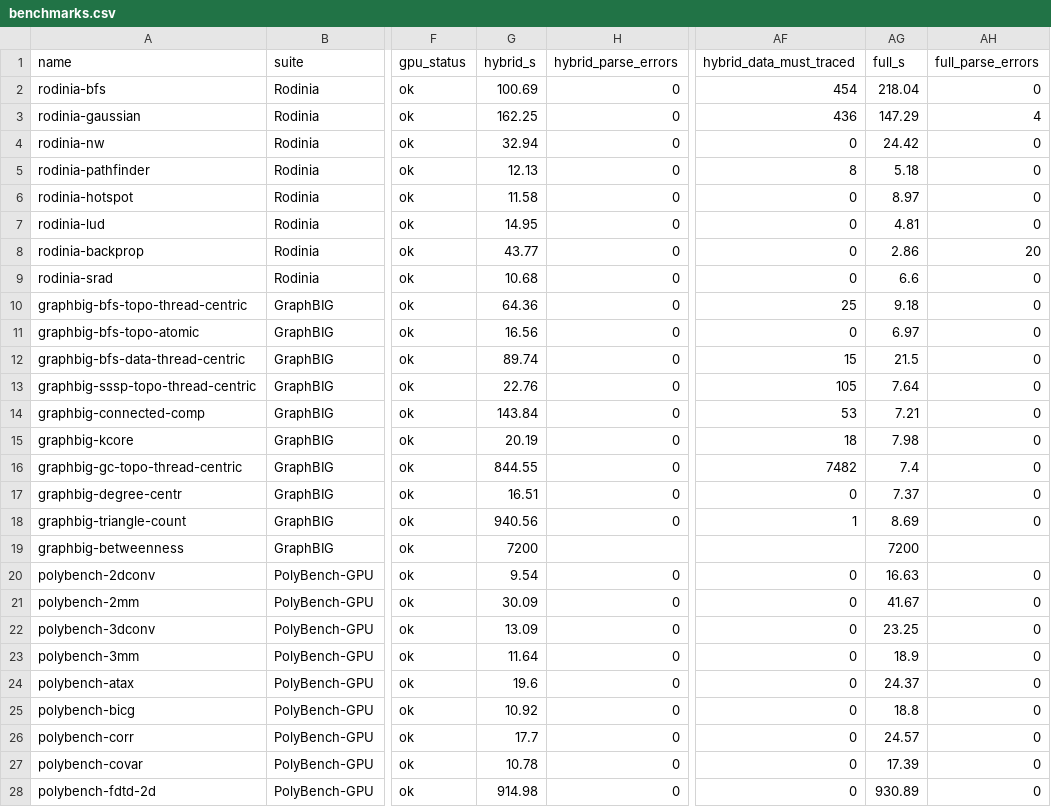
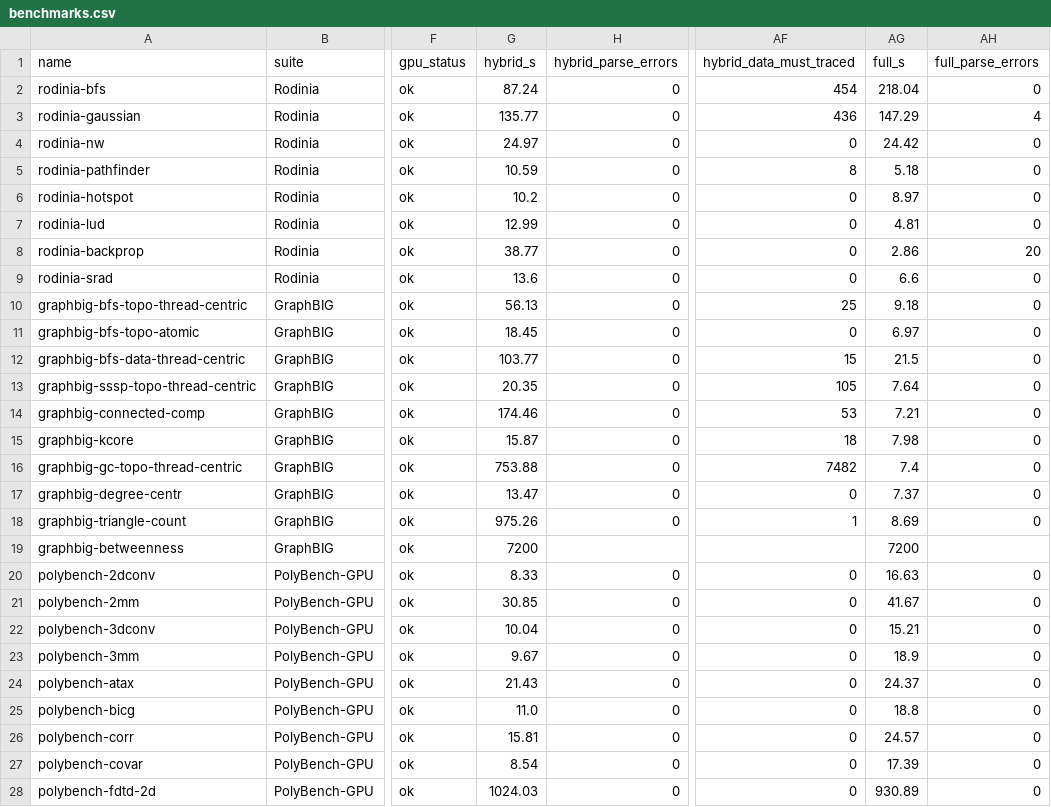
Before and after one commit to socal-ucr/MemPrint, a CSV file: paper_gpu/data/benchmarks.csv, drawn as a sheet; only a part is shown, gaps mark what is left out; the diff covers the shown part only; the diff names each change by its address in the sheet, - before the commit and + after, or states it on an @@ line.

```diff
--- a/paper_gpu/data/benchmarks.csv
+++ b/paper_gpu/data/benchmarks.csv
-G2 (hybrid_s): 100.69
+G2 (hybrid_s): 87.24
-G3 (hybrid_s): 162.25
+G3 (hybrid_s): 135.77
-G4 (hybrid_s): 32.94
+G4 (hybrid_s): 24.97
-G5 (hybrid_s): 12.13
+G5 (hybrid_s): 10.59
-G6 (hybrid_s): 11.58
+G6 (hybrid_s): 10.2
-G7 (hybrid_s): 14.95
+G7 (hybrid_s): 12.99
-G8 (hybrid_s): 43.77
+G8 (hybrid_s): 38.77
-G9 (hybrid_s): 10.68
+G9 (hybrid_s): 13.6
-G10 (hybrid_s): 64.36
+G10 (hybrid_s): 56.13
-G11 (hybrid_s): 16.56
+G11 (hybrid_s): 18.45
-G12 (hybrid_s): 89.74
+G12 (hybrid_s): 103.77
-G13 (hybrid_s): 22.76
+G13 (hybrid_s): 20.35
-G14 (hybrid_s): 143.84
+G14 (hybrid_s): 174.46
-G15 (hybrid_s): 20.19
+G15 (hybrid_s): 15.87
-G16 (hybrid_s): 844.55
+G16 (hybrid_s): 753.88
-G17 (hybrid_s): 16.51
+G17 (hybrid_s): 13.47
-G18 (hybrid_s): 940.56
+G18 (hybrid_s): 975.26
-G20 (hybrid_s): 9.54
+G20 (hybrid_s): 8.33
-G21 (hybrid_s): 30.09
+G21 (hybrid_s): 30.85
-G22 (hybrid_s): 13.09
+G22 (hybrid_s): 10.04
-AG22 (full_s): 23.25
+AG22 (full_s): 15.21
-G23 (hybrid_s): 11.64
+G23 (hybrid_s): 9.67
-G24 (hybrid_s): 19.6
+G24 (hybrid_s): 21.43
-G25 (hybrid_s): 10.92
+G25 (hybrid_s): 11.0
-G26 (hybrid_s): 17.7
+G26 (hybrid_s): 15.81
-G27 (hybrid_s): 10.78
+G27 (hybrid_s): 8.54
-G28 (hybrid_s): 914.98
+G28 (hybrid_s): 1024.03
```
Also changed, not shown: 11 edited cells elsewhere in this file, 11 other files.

═══

▶ **Work to be completed**
Only the lines that contain the string "shown" are to be copied from the records.

▶ **Exercise result**
Before and after one commit to socal-ucr/MemPrint, a CSV file: paper_gpu/data/benchmarks.csv, drawn as a sheet; only a part is shown, gaps mark what is left out; the diff covers the shown part only; the diff names each change by its address in the sheet, - before the commit and + after, or states it on an @@ line.
Also changed, not shown: 11 edited cells elsewhere in this file, 11 other files.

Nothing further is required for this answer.